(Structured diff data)
*** Begin section ***

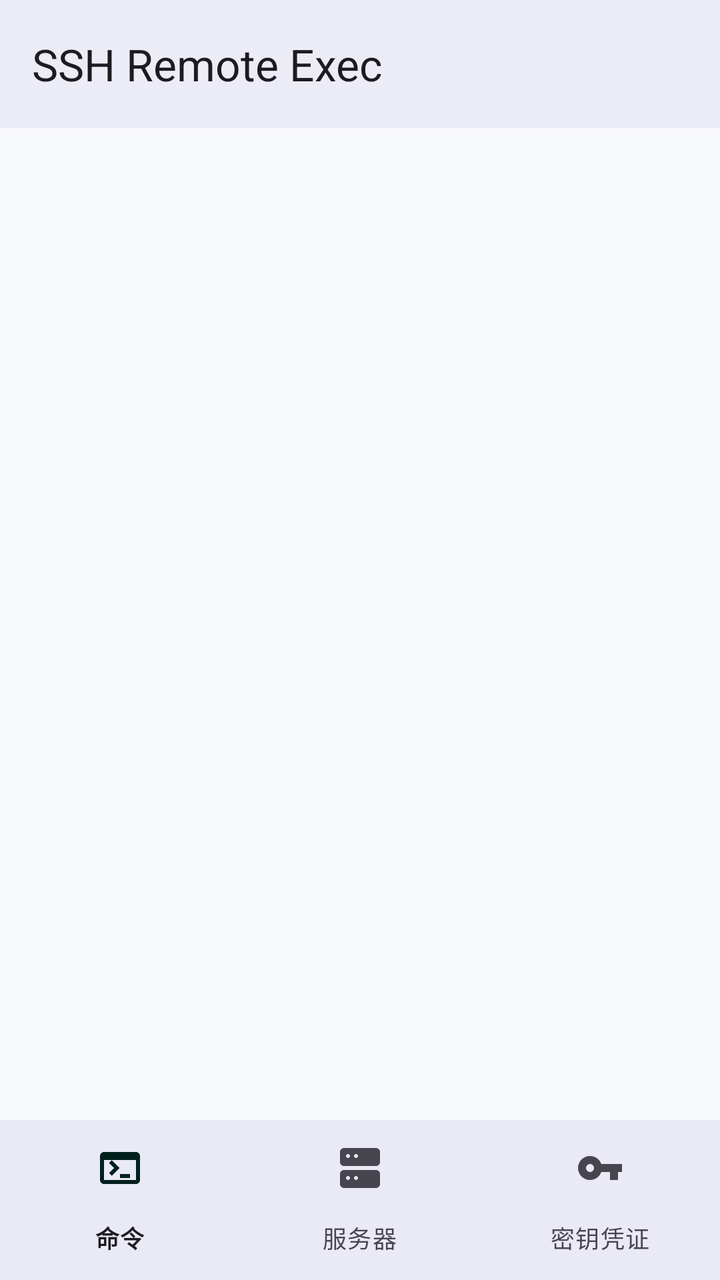
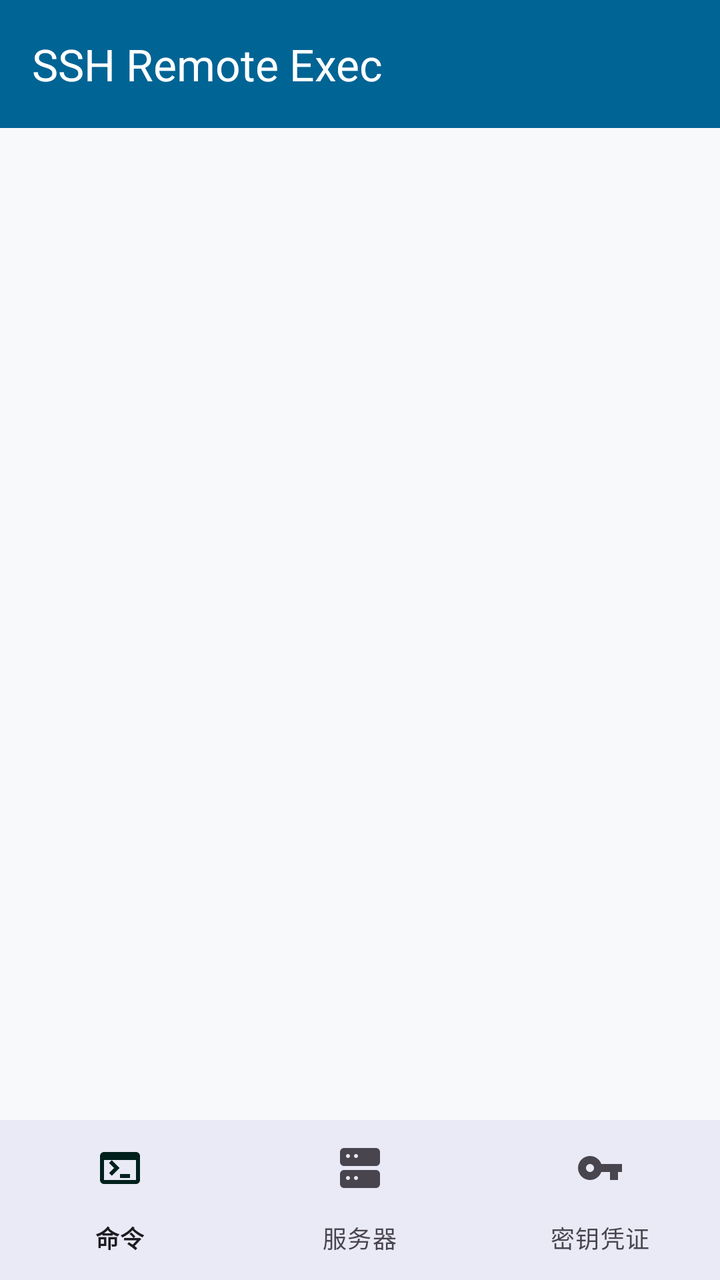

Compare the two renders of this Android layout. The source of the first and the diff that turns it into the second are given below.
<!-- AndroidManifest.xml: application theme Theme.SSHRemoteExec -->
<!-- res/layout/activity_main.xml -->
<?xml version="1.0" encoding="utf-8"?>
<androidx.constraintlayout.widget.ConstraintLayout xmlns:android="http://schemas.android.com/apk/res/android"
    xmlns:app="http://schemas.android.com/apk/res-auto"
    android:layout_width="match_parent"
    android:layout_height="match_parent"
    android:background="@color/background">

    <com.google.android.material.appbar.MaterialToolbar
        android:id="@+id/top_app_bar"
        android:layout_width="0dp"
        android:layout_height="?attr/actionBarSize"
        android:background="?attr/colorSurface"
        android:elevation="2dp"
        app:title="@string/app_name"
        app:titleTextColor="?attr/colorOnSurface"
        app:layout_constraintTop_toTopOf="parent"
        app:layout_constraintStart_toStartOf="parent"
        app:layout_constraintEnd_toEndOf="parent" />

    <androidx.fragment.app.FragmentContainerView
        android:id="@+id/nav_host_fragment"
        android:layout_width="0dp"
        android:layout_height="0dp"
        app:layout_constraintTop_toBottomOf="@id/top_app_bar"
        app:layout_constraintBottom_toTopOf="@id/bottom_navigation"
        app:layout_constraintStart_toStartOf="parent"
        app:layout_constraintEnd_toEndOf="parent" />

    <com.google.android.material.bottomnavigation.BottomNavigationView
        android:id="@+id/bottom_navigation"
        android:layout_width="0dp"
        android:layout_height="wrap_content"
        android:background="?attr/colorSurface"
        app:menu="@menu/bottom_nav_menu"
        app:layout_constraintBottom_toBottomOf="parent"
        app:layout_constraintStart_toStartOf="parent"
        app:layout_constraintEnd_toEndOf="parent" />

</androidx.constraintlayout.widget.ConstraintLayout>
<!-- resources referenced by this layout -->
<resources>
  <color name="background">#F8F9FA</color>
  <string name="app_name">SSH Remote Exec</string>
  <style name="Theme.SSHRemoteExec" parent="Theme.Material3.DayNight.NoActionBar">
          <item name="colorPrimary">@color/primary</item>
          <item name="colorOnPrimary">@color/on_primary</item>
          <item name="colorPrimaryContainer">@color/primary_container</item>
          <item name="colorOnPrimaryContainer">@color/on_primary_container</item>
  
          <item name="colorSecondary">@color/secondary</item>
          <item name="colorOnSecondary">@color/on_secondary</item>
          <item name="colorSecondaryContainer">@color/secondary_container</item>
          <item name="colorOnSecondaryContainer">@color/on_secondary_container</item>
  
          <item name="android:statusBarColor">?attr/colorSurface</item>
          <item name="android:windowLightStatusBar">true</item>
      </style>
  <color name="primary">#006494</color>
  <color name="on_primary">#FFFFFF</color>
  <color name="primary_container">#CCE5FF</color>
  <color name="on_primary_container">#001D31</color>
  <color name="secondary">#00A896</color>
  <color name="on_secondary">#FFFFFF</color>
  <color name="secondary_container">#A3EADE</color>
  <color name="on_secondary_container">#00201C</color>
</resources>

<!-- the commit's change to res/layout/activity_main.xml (unified diff, before → after) -->
@@ -9,10 +9,10 @@
         android:id="@+id/top_app_bar"
         android:layout_width="0dp"
         android:layout_height="?attr/actionBarSize"
-        android:background="?attr/colorSurface"
-        android:elevation="2dp"
+        android:background="@color/primary"
+        android:elevation="4dp"
         app:title="@string/app_name"
-        app:titleTextColor="?attr/colorOnSurface"
+        app:titleTextColor="@color/on_primary"
         app:layout_constraintTop_toTopOf="parent"
         app:layout_constraintStart_toStartOf="parent"
         app:layout_constraintEnd_toEndOf="parent" />
<!-- resource entries referenced after the edit -->
@@ -1,6 +1,8 @@
 <!-- resources referenced by this layout -->
 <resources>
   <color name="background">#F8F9FA</color>
+  <color name="on_primary">#FFFFFF</color>
+  <color name="primary">#006494</color>
   <string name="app_name">SSH Remote Exec</string>
   <style name="Theme.SSHRemoteExec" parent="Theme.Material3.DayNight.NoActionBar">
           <item name="colorPrimary">@color/primary</item>
@@ -13,11 +15,10 @@
           <item name="colorSecondaryContainer">@color/secondary_container</item>
           <item name="colorOnSecondaryContainer">@color/on_secondary_container</item>
   
-          <item name="android:statusBarColor">?attr/colorSurface</item>
-          <item name="android:windowLightStatusBar">true</item>
+          
+          <item name="android:statusBarColor">@color/primary</item>
+          <item name="android:windowLightStatusBar">false</item>
       </style>
-  <color name="primary">#006494</color>
-  <color name="on_primary">#FFFFFF</color>
   <color name="primary_container">#CCE5FF</color>
   <color name="on_primary_container">#001D31</color>
   <color name="secondary">#00A896</color>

*** End section ***

* **Your objective**
Word for word, restate the records shown above, minus the pictures.

* **Response**
Compare the two renders of this Android layout. The source of the first and the diff that turns it into the second are given below.
<!-- AndroidManifest.xml: application theme Theme.SSHRemoteExec -->
<!-- res/layout/activity_main.xml -->
<?xml version="1.0" encoding="utf-8"?>
<androidx.constraintlayout.widget.ConstraintLayout xmlns:android="http://schemas.android.com/apk/res/android"
    xmlns:app="http://schemas.android.com/apk/res-auto"
    android:layout_width="match_parent"
    android:layout_height="match_parent"
    android:background="@color/background">

    <com.google.android.material.appbar.MaterialToolbar
        android:id="@+id/top_app_bar"
        android:layout_width="0dp"
        android:layout_height="?attr/actionBarSize"
        android:background="?attr/colorSurface"
        android:elevation="2dp"
        app:title="@string/app_name"
        app:titleTextColor="?attr/colorOnSurface"
        app:layout_constraintTop_toTopOf="parent"
        app:layout_constraintStart_toStartOf="parent"
        app:layout_constraintEnd_toEndOf="parent" />

    <androidx.fragment.app.FragmentContainerView
        android:id="@+id/nav_host_fragment"
        android:layout_width="0dp"
        android:layout_height="0dp"
        app:layout_constraintTop_toBottomOf="@id/top_app_bar"
        app:layout_constraintBottom_toTopOf="@id/bottom_navigation"
        app:layout_constraintStart_toStartOf="parent"
        app:layout_constraintEnd_toEndOf="parent" />

    <com.google.android.material.bottomnavigation.BottomNavigationView
        android:id="@+id/bottom_navigation"
        android:layout_width="0dp"
        android:layout_height="wrap_content"
        android:background="?attr/colorSurface"
        app:menu="@menu/bottom_nav_menu"
        app:layout_constraintBottom_toBottomOf="parent"
        app:layout_constraintStart_toStartOf="parent"
        app:layout_constraintEnd_toEndOf="parent" />

</androidx.constraintlayout.widget.ConstraintLayout>
<!-- resources referenced by this layout -->
<resources>
  <color name="background">#F8F9FA</color>
  <string name="app_name">SSH Remote Exec</string>
  <style name="Theme.SSHRemoteExec" parent="Theme.Material3.DayNight.NoActionBar">
          <item name="colorPrimary">@color/primary</item>
          <item name="colorOnPrimary">@color/on_primary</item>
          <item name="colorPrimaryContainer">@color/primary_container</item>
          <item name="colorOnPrimaryContainer">@color/on_primary_container</item>
  
          <item name="colorSecondary">@color/secondary</item>
          <item name="colorOnSecondary">@color/on_secondary</item>
          <item name="colorSecondaryContainer">@color/secondary_container</item>
          <item name="colorOnSecondaryContainer">@color/on_secondary_container</item>
  
          <item name="android:statusBarColor">?attr/colorSurface</item>
          <item name="android:windowLightStatusBar">true</item>
      </style>
  <color name="primary">#006494</color>
  <color name="on_primary">#FFFFFF</color>
  <color name="primary_container">#CCE5FF</color>
  <color name="on_primary_container">#001D31</color>
  <color name="secondary">#00A896</color>
  <color name="on_secondary">#FFFFFF</color>
  <color name="secondary_container">#A3EADE</color>
  <color name="on_secondary_container">#00201C</color>
</resources>

<!-- the commit's change to res/layout/activity_main.xml (unified diff, before → after) -->
@@ -9,10 +9,10 @@
         android:id="@+id/top_app_bar"
         android:layout_width="0dp"
         android:layout_height="?attr/actionBarSize"
-        android:background="?attr/colorSurface"
-        android:elevation="2dp"
+        android:background="@color/primary"
+        android:elevation="4dp"
         app:title="@string/app_name"
-        app:titleTextColor="?attr/colorOnSurface"
+        app:titleTextColor="@color/on_primary"
         app:layout_constraintTop_toTopOf="parent"
         app:layout_constraintStart_toStartOf="parent"
         app:layout_constraintEnd_toEndOf="parent" />
<!-- resource entries referenced after the edit -->
@@ -1,6 +1,8 @@
 <!-- resources referenced by this layout -->
 <resources>
   <color name="background">#F8F9FA</color>
+  <color name="on_primary">#FFFFFF</color>
+  <color name="primary">#006494</color>
   <string name="app_name">SSH Remote Exec</string>
   <style name="Theme.SSHRemoteExec" parent="Theme.Material3.DayNight.NoActionBar">
           <item name="colorPrimary">@color/primary</item>
@@ -13,11 +15,10 @@
           <item name="colorSecondaryContainer">@color/secondary_container</item>
           <item name="colorOnSecondaryContainer">@color/on_secondary_container</item>
   
-          <item name="android:statusBarColor">?attr/colorSurface</item>
-          <item name="android:windowLightStatusBar">true</item>
+          
+          <item name="android:statusBarColor">@color/primary</item>
+          <item name="android:windowLightStatusBar">false</item>
       </style>
-  <color name="primary">#006494</color>
-  <color name="on_primary">#FFFFFF</color>
   <color name="primary_container">#CCE5FF</color>
   <color name="on_primary_container">#001D31</color>
   <color name="secondary">#00A896</color>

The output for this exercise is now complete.